* **PROVIDED DATA**
■ ■ ■ ■ ■ ■ ■
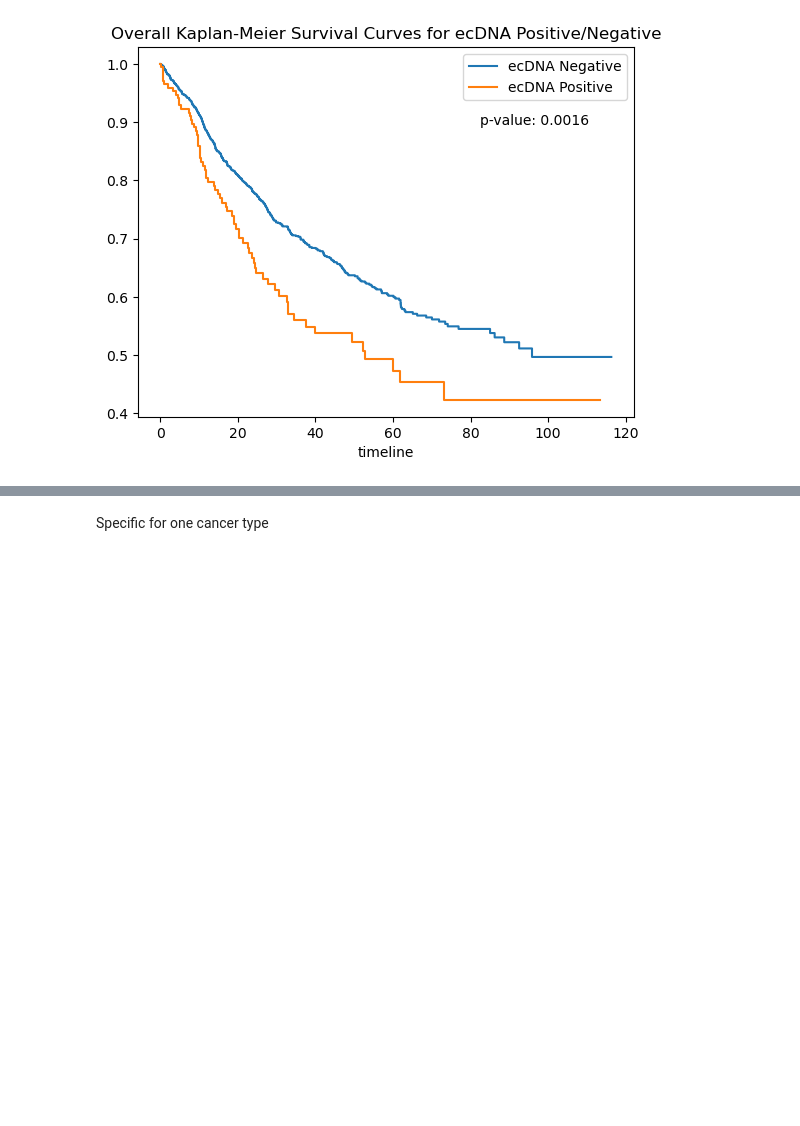
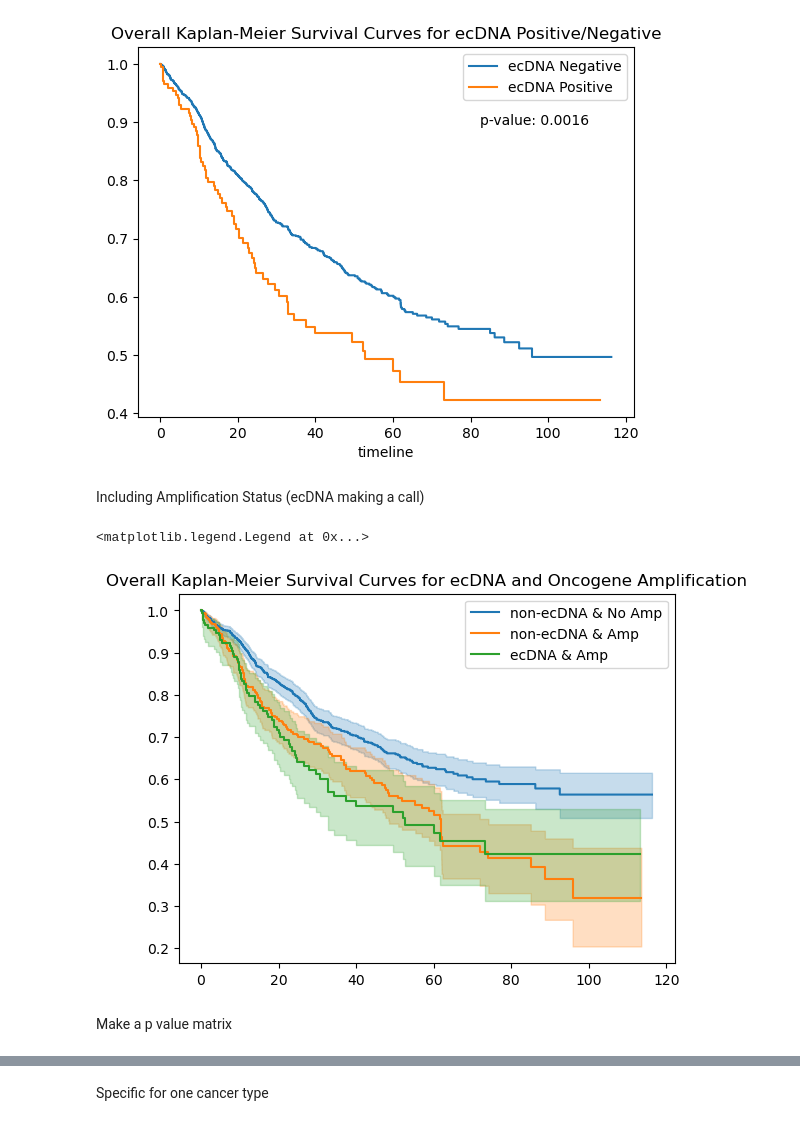
Before and after one commit to mskcc/Penguin, a Jupyter notebook: scripts/notebooks/echo_visualize.ipynb, the cells around one changed output, grey strips where cells are left out. Saved outputs shown, nothing was run; the diff lists cells and outputs as text; code cells hidden in the pictures; blank space fills up the shorter version.

```diff
--- a/scripts/notebooks/echo_visualize.ipynb
+++ b/scripts/notebooks/echo_visualize.ipynb
@@ -211,3 +223,23 @@ See the caveats in the documentation: https://pandas.pydata.org/pandas-docs/stab
   subset['vitalStatus_tf'] = (subset['vitalStatus'] == 'DECEASED').astype(int)
 <matplotlib.legend.Legend at 0x...>
 [figure]
+# %% [markdown]
+Including Amplification Status (ecDNA making a call)
+# %%
+kmf = KaplanMeierFitter()
+for status in ecDNA_patient_nona['combined_status'].unique():
+
+    subset = ecDNA_patient_nona[ecDNA_patient_nona['combined_status'] == status]
+    kmf.fit(subset['osMonths'], event_observed=(subset['vitalStatus'] == 'DECEASED'))
+
+    kmf.plot(show_censors=False, ci_show=True, label=f'{status}')
+
+# # Add labels and legend
+plt.title('Overall Kaplan-Meier Survival Curves for ecDNA and Oncogene Amplification')
+plt.xlabel("")
+plt.legend()
+# %% [output]
+<matplotlib.legend.Legend at 0x...>
+[figure, added]
+# %% [markdown]
+Make a p value matrix
```
Also changed, not shown: parts of 17 cells of this notebook, 1 other file.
■ ■ ■ ■ ■ ■ ■
* **WHAT NEEDS TO BE DONE**
Copy out every line of the records that the string "vitalStatus" appears in.

* **WRITTEN ANSWER**
   subset['vitalStatus_tf'] = (subset['vitalStatus'] == 'DECEASED').astype(int)
+    kmf.fit(subset['osMonths'], event_observed=(subset['vitalStatus'] == 'DECEASED'))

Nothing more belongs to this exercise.